On the import side of the ledger, the U.S. Commerce Department reports that California’s merchandise import trade totaled $30.35 billion in August, an increase of 26.6 percent over last August. California accounted for 17.8 percent of all U.S. merchandise imports in August. California’s nominal international trade deficit in August amounted to $18.47 billion.

About the Author

Patrick Burnson, Executive Editor
Patrick Burnson is executive editor for Logistics Management and Supply Chain Management Review magazines and web sites. Patrick is a widely-published writer and editor who has spent most of his career covering international trade, global logistics, and supply chain management. He lives and works in San Francisco, providing readers with a Pacific Rim perspective on industry trends and forecasts. You can reach him directly at [email protected]

Subscribe to Logistics Management Magazine!

Subscribe today. It's FREE!
Get timely insider information that you can use to better manage your entire logistics operation.
Start your FREE subscription today!

Article Topics

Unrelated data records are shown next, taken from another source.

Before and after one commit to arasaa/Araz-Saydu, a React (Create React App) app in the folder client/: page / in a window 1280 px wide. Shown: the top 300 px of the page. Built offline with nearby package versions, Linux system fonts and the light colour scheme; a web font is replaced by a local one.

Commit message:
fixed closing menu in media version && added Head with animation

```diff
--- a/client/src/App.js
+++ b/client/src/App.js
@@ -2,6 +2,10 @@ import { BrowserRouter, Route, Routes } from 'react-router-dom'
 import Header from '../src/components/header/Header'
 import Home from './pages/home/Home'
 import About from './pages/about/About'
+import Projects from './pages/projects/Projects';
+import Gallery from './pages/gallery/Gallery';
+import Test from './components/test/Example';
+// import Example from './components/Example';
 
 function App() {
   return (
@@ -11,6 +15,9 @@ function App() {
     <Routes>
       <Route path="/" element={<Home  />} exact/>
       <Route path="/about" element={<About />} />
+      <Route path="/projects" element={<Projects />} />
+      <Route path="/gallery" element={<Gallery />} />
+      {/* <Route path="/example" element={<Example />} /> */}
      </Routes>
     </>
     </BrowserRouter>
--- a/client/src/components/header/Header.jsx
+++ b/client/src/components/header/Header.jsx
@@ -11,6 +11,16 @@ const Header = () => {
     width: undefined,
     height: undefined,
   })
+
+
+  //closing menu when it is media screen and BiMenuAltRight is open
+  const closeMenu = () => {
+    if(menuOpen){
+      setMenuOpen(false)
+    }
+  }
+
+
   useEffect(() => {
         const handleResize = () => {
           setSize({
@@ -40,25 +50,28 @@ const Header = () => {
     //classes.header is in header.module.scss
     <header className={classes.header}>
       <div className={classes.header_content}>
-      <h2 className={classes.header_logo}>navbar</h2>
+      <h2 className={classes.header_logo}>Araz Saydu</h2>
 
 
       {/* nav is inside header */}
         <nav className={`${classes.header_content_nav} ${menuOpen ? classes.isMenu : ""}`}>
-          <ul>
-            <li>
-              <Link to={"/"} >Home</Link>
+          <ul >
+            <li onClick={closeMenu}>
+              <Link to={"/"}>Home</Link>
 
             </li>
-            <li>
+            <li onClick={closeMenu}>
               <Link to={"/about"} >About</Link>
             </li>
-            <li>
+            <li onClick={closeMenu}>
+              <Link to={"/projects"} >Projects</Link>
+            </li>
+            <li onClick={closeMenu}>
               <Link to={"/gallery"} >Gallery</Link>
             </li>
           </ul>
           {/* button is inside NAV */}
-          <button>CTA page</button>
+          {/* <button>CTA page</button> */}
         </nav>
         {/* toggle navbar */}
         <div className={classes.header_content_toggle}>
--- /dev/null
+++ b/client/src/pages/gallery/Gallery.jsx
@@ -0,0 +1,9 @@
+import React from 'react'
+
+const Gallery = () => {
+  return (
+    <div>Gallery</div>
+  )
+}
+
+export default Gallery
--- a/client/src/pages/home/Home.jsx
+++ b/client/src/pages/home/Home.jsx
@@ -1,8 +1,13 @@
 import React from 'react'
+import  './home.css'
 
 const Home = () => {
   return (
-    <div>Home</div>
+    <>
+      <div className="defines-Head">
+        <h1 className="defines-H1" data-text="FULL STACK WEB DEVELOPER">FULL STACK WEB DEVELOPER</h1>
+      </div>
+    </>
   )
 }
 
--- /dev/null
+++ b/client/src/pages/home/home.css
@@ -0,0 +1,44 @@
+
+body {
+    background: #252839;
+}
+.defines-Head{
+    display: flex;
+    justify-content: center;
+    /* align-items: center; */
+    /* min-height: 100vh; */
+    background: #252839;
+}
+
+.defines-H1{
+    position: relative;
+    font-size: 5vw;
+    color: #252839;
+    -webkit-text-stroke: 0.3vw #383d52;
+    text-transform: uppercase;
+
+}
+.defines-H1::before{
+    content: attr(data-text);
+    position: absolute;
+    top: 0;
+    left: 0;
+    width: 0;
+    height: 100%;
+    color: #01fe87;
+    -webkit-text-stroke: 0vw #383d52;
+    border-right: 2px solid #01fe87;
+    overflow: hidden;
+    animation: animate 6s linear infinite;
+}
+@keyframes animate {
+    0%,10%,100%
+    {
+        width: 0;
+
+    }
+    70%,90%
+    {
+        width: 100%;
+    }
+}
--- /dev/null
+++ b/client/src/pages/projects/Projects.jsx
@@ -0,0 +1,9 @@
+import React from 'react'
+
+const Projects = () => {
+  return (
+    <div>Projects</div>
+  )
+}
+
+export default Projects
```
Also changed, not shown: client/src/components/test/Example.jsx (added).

Exports · Imports · Trade · All Topics
Latest Whitepaper
Efficiency improvements in Track/Trace Enhances Customer Loyalty
Consumer satisfaction with the quality of your products is clearly important, but the service you provide before and after the sale is equally important to any business, but often overlooked as benefiting the bottom line.
Download Today!
From the October 2016 Issue
Over the past decade we’ve seen a major trend in regards to safety regulations for freight transport within the United States as well as for import and export shippers—that trend is the “international­ization” of rules and regulations.
European Logistics Update: Post-Brexit U.K. moving ahead, but in which direction?
Badcock Home Furniture &more: Out with paper, in with Cloud TMS
View More From this Issue
Subscribe to Our Email Newsletter
Sign up today to receive our FREE, weekly email newsletter!
Latest Webcast
How API Technology Connects the Transportation Economy
Dynamic decision making is made possible through accurate, actionable data. When combined with progress in data science and the Internet of Things, technology companies that add value to direct-to-carrier APIs and combine them with high-power data analytics will create new concepts for the information economy.
Register Today!
Motor Carrier Regulations Update: Caught in a Trap
The fed is hitting truckers with a barrage of costly regulations in an era of scant profits....
25th Annual Masters of Logistics
Indecision revolving around three complex supply chain elements—transportation, technology and...

2016 Quest for Quality: Winners Take the Spotlight
Which carriers, third-party logistics providers and U.S. ports have crossed the service-excellence...
Regional ports concentrate on growth and connectivity
With the Panama Canal expansion complete, ocean cargo gateways in the Caribbean are investing to...